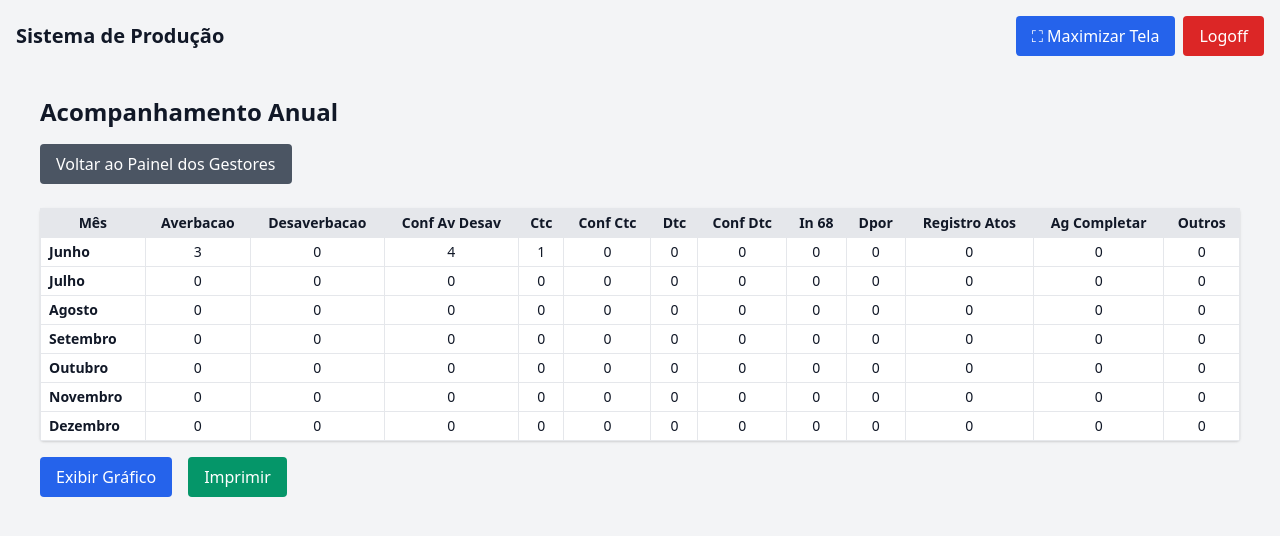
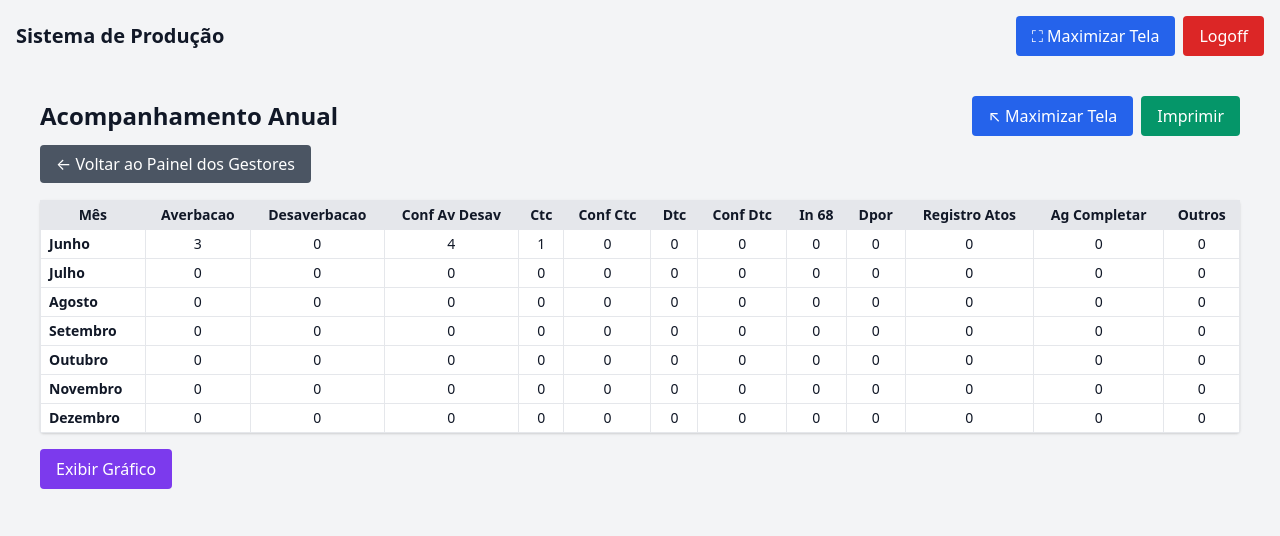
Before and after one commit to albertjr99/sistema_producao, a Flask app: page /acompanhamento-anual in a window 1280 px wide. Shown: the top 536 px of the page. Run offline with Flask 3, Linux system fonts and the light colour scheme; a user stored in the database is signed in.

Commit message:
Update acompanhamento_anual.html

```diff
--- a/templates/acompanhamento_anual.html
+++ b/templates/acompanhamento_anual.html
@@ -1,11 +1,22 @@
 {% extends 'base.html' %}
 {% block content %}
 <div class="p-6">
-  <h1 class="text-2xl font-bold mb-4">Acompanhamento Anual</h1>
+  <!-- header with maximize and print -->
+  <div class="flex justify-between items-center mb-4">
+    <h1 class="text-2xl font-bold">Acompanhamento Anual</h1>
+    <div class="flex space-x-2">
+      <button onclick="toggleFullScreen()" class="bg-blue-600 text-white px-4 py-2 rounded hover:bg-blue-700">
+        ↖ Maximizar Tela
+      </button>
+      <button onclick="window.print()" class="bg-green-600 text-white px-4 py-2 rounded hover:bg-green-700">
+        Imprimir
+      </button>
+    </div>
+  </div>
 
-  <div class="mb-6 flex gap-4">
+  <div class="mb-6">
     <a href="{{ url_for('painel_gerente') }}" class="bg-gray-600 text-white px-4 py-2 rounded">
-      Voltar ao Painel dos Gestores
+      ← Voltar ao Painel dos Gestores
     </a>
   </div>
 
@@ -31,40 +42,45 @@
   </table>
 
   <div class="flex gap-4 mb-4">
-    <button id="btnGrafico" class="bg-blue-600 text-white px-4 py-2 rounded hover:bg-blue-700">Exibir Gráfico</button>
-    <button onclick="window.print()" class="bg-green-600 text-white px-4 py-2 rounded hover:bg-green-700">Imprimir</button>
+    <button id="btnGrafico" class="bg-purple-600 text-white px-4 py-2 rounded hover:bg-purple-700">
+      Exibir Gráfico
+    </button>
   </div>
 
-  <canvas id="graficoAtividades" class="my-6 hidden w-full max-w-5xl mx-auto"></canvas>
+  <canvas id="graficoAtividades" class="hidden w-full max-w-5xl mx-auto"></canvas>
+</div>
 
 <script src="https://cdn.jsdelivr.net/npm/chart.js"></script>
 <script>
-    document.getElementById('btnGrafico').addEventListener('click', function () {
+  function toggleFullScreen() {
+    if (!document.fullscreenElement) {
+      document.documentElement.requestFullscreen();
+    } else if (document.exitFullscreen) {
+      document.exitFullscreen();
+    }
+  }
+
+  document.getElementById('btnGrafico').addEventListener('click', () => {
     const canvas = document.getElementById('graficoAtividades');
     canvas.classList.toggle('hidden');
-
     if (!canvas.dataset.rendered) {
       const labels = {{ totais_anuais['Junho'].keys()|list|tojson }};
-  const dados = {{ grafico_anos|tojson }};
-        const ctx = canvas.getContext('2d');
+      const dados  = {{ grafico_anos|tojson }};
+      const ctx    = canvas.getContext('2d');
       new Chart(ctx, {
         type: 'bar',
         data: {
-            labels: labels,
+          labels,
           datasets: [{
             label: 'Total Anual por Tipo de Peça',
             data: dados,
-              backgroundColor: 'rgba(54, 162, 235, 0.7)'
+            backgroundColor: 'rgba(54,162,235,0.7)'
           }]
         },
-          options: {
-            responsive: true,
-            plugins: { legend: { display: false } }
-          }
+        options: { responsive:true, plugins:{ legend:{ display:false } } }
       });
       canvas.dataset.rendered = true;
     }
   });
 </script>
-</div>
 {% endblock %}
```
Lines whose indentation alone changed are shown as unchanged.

◆ ◆ ◆

Every line above with the string "canvas" in it needs to be copied.

-  <canvas id="graficoAtividades" class="my-6 hidden w-full max-w-5xl mx-auto"></canvas>
+  <canvas id="graficoAtividades" class="hidden w-full max-w-5xl mx-auto"></canvas>
     const canvas = document.getElementById('graficoAtividades');
     canvas.classList.toggle('hidden');
     if (!canvas.dataset.rendered) {
-        const ctx = canvas.getContext('2d');
+      const ctx    = canvas.getContext('2d');
       canvas.dataset.rendered = true;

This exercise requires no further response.